Note: This is the first mention of the "chariot and horses" aspect of the "Merkavah". This imagery is to be developed substantially in further scripture.

 

Psalms

 

Psalms is full of references to G-D on His Throne, Zion as His Holy Mountain, Earth as His Footstool and Crowning images of Spiritual Regality.

 

Psalm 11: The Lord is in his holy temple, the Lord is on his heavenly throne.

 

Ps 19: In the heavens he has pitched a tent for the sun, which is like a bridegroom coming forth from his pavilion.

 

Note: The tent relates to the canvas awnings that protect the worshippers from heat and light, when inside the proposed structure.

 

Ps 36: Both high and low find refuge in the shadow of your wings. They feast on the abundance of your house.

 

Ps 45: Your Throne, O G-D, will last forever and ever; a sceptre of justice will be the sceptre of your kingdom.  Note: The Boaz pillar is symbol of justice.

 

Ps 46: There is a river whose streams make glad the city of G-D, the Holy Place where the Most High dwells.

 

Ps 47: G-d reigns over the nations; G-d is seated on his Holy Throne. The nobles of the nations assemble as the people of the G-D of Abraham. (Abraham's descendants)

 

 Ps 48: ...in the city of our G-D, His Holy Mountain. It is beautiful in its loftiness, the joy of the whole earth. Like the utmost heights... is Mount Zion, the City of the Great King. G-D is in her citadels. Walk around Zion, go around her, count her towers, consider well her ramparts and view her citadels.

 

Ps 61: I long to dwell in your tent forever and take refuge in the shelter of your wings.

 

Ps 91: He who dwells in the shelter of the Most High will rest in the shadow of the Almighty. Under his wings you will find refuge; his faithfulness will be your shield and rampart.

 

Ps 93: The Lord reigns, he is robed in majesty, and is armed with strength.
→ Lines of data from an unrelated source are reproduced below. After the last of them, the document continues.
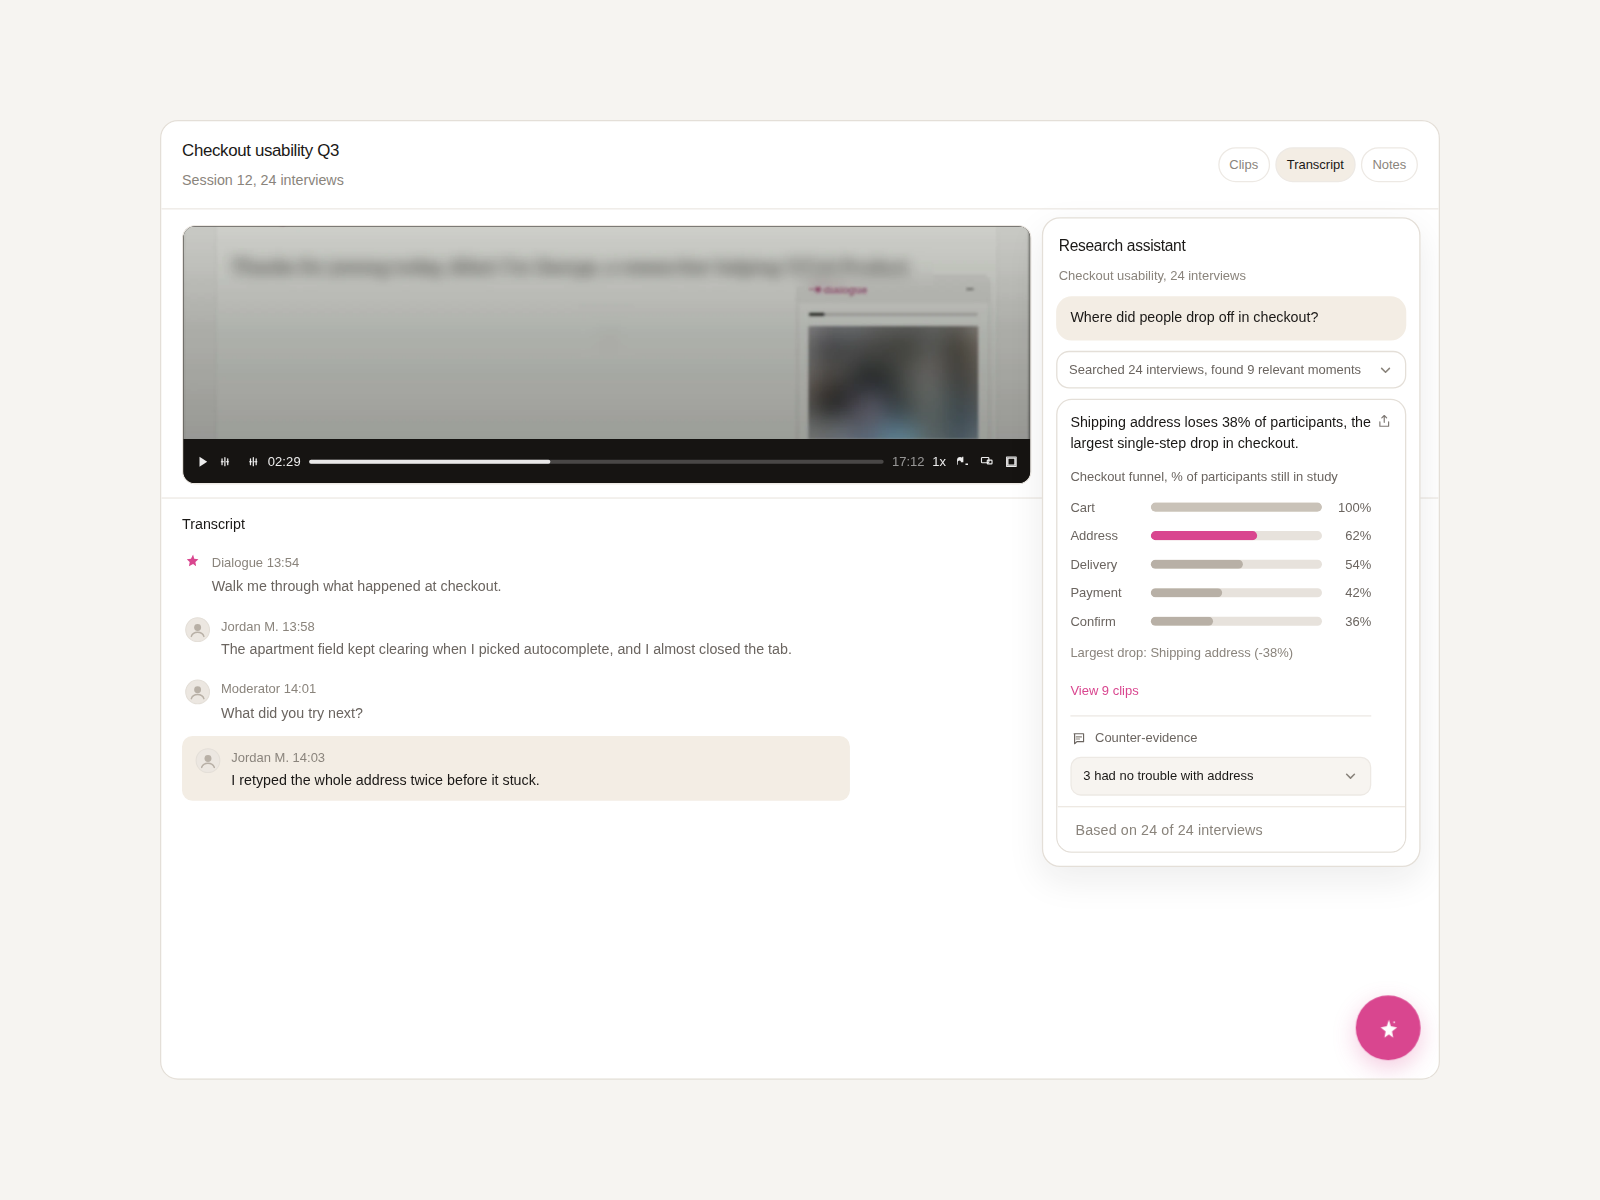
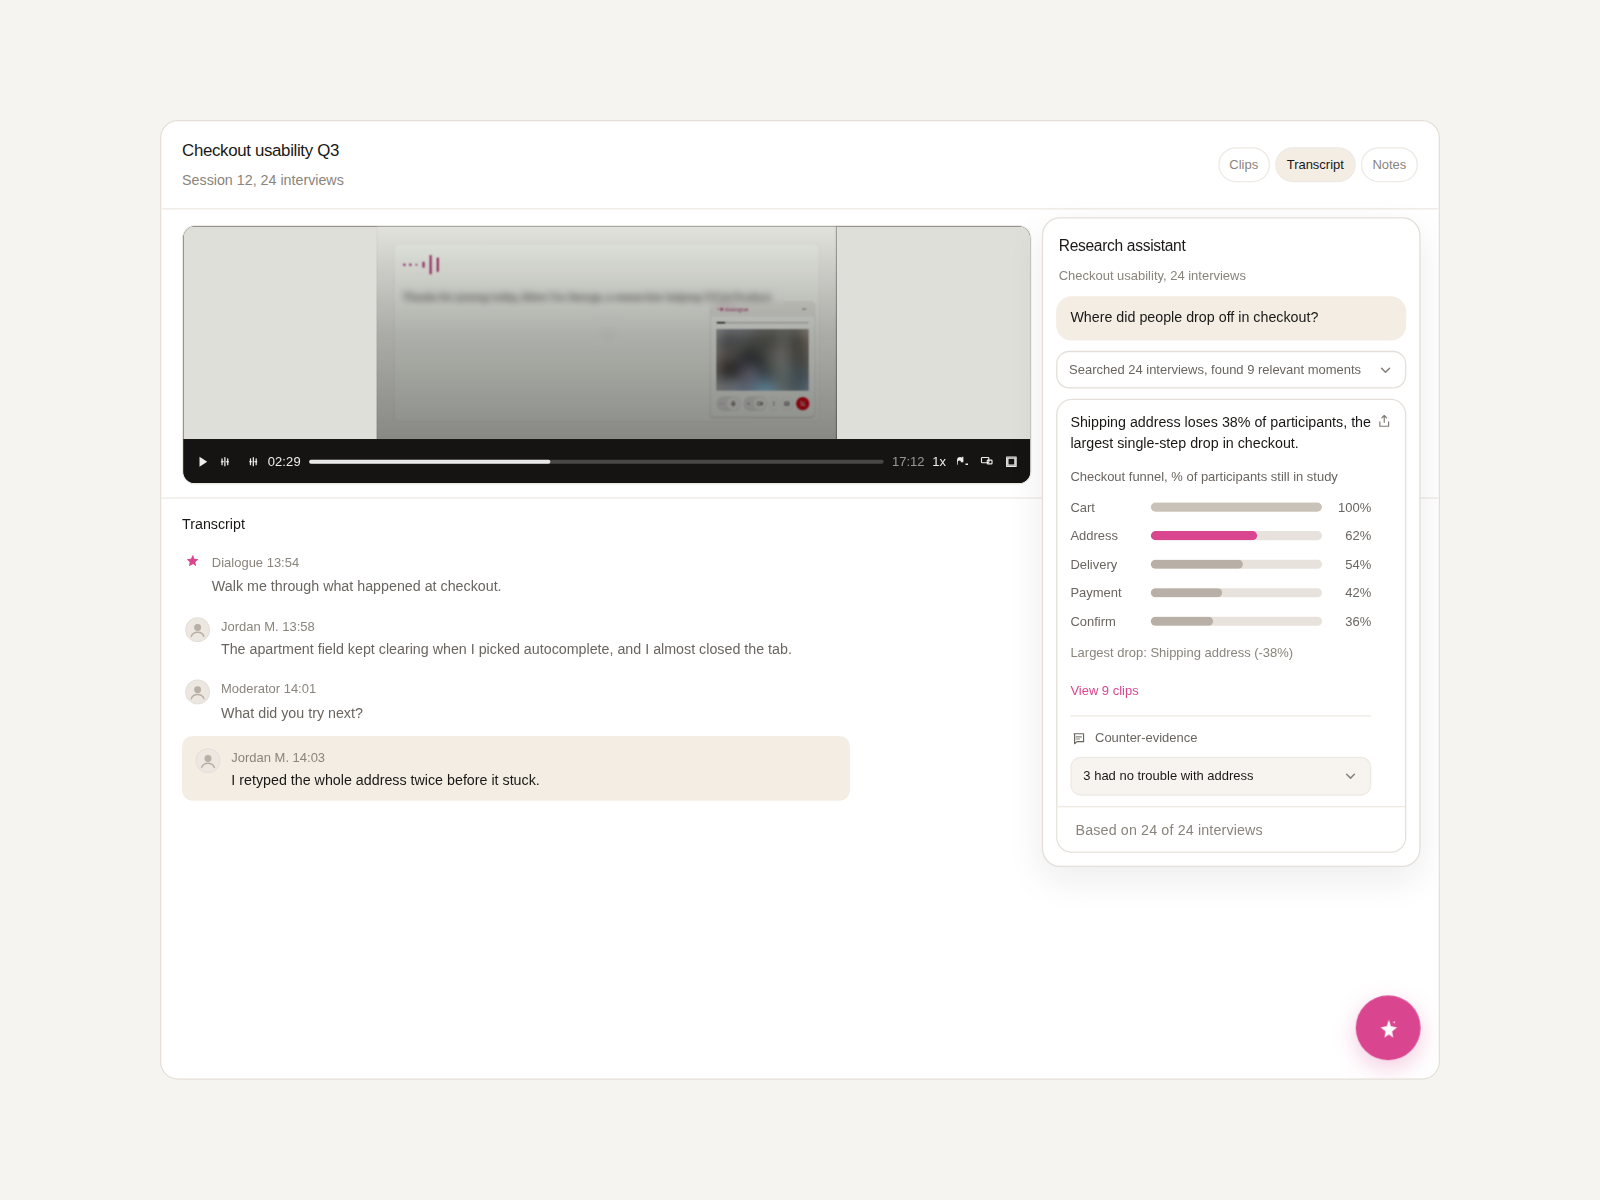
Dialogue placement: bind player to v2 PNG and verify still pixels
Point DialogueInterviewPlayer at public/dialogue/source/interview-frame.png
(v2) with object-fit contain and shared letterbox so floating and docked
tiles show the same framing. Add verify-placement-player-still.mjs to assert
floating≡docked, v2-not-v1, and blurred greeting before capture. Re-export
section-6 tiles and sync placement-video-still.webp from the v2 source.

Changed region(s): [[0.0938, 0.185, 0.6562, 0.37]]

diff --git a/components/dialogue/DialogueInterviewPlayer.tsx b/components/dialogue/DialogueInterviewPlayer.tsx
@@ -5,6 +5,10 @@ import {
   STUDY_PLAYER_PAD_X,
 } from "@/lib/caseStudies/dialogueStudyPlacementLayout";
 import { PLACEMENT_STUDY_WIDTH_DOCKED } from "@/lib/caseStudies/dialoguePlacementExport";
+import {
+  DIALOGUE_PLACEMENT_INTERVIEW_STILL_LETTERBOX,
+  DIALOGUE_PLACEMENT_INTERVIEW_STILL_SRC,
+} from "@/lib/caseStudies/dialoguePlacementStill";
 import { DIALOGUE_GRAPHICS_COLORS, DIALOGUE_GRAPHICS_FONT } from "@/lib/caseStudies/dialogueGraphicsTheme";
 import { DialoguePlayerControlBar } from "@/components/dialogue/DialoguePlayerControlBar";
 
@@ -22,8 +26,8 @@ export function DialogueInterviewPlayer() {
         border: `1px solid ${DIALOGUE_GRAPHICS_COLORS.borderSubtle}`,
         background: "#161412",
         position: "relative",
-        width: "100%",
-        maxWidth: PLACEMENT_PLAYER_BODY_WIDTH,
+        width: PLACEMENT_PLAYER_BODY_WIDTH,
+        maxWidth: "100%",
         height: PLACEMENT_PLAYER_TOTAL_HEIGHT,
         display: "flex",
         flexDirection: "column",
@@ -35,18 +39,22 @@ export function DialogueInterviewPlayer() {
           position: "relative",
           overflow: "hidden",
           flexShrink: 0,
+          background: DIALOGUE_PLACEMENT_INTERVIEW_STILL_LETTERBOX,
         }}
       >
         {/* eslint-disable-next-line @next/next/no-img-element */}
         <img
-          src="/dialogue/placement-video-still.webp"
+          data-dialogue-placement-still="true"
+          src={DIALOGUE_PLACEMENT_INTERVIEW_STILL_SRC}
           alt=""
+          width={1920}
+          height={888}
           style={{
             position: "absolute",
             inset: 0,
             width: "100%",
             height: "100%",
-            objectFit: "cover",
+            objectFit: "contain",
             objectPosition: "center center",
             display: "block",
           }}

diff --git a/lib/caseStudies/dialoguePlacementStill.ts b/lib/caseStudies/dialoguePlacementStill.ts
@@ -1,0 +1,8 @@
+/** Canonical v2 interview pause frame (privacy-blurred greeting, no cursor). */
+export const DIALOGUE_PLACEMENT_INTERVIEW_STILL_SRC = "/dialogue/source/interview-frame.png";
+
+export const DIALOGUE_PLACEMENT_INTERVIEW_STILL_WIDTH = 1920;
+export const DIALOGUE_PLACEMENT_INTERVIEW_STILL_HEIGHT = 888;
+
+/** Letterbox fill sampled from the frame’s outer gray (object-fit: contain). */
+export const DIALOGUE_PLACEMENT_INTERVIEW_STILL_LETTERBOX = "#dfdfda";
The world is firmly established, it cannot be moved.

 

Ps 99: ...worship at his footstool.

 

Ps 103: The Lord establishes his Throne in Heaven and his Heaven rules over all.

 

Ps 104: ...you are clothed with splendour and majesty. He wraps himself in light as with a garment.

 

He stretches out the heavens like a tent and he lays the beams of his upper chambers on their waters.

 

Note: A fuller read of Psalms gives further images and statements that can be interpreted by the proposed structure.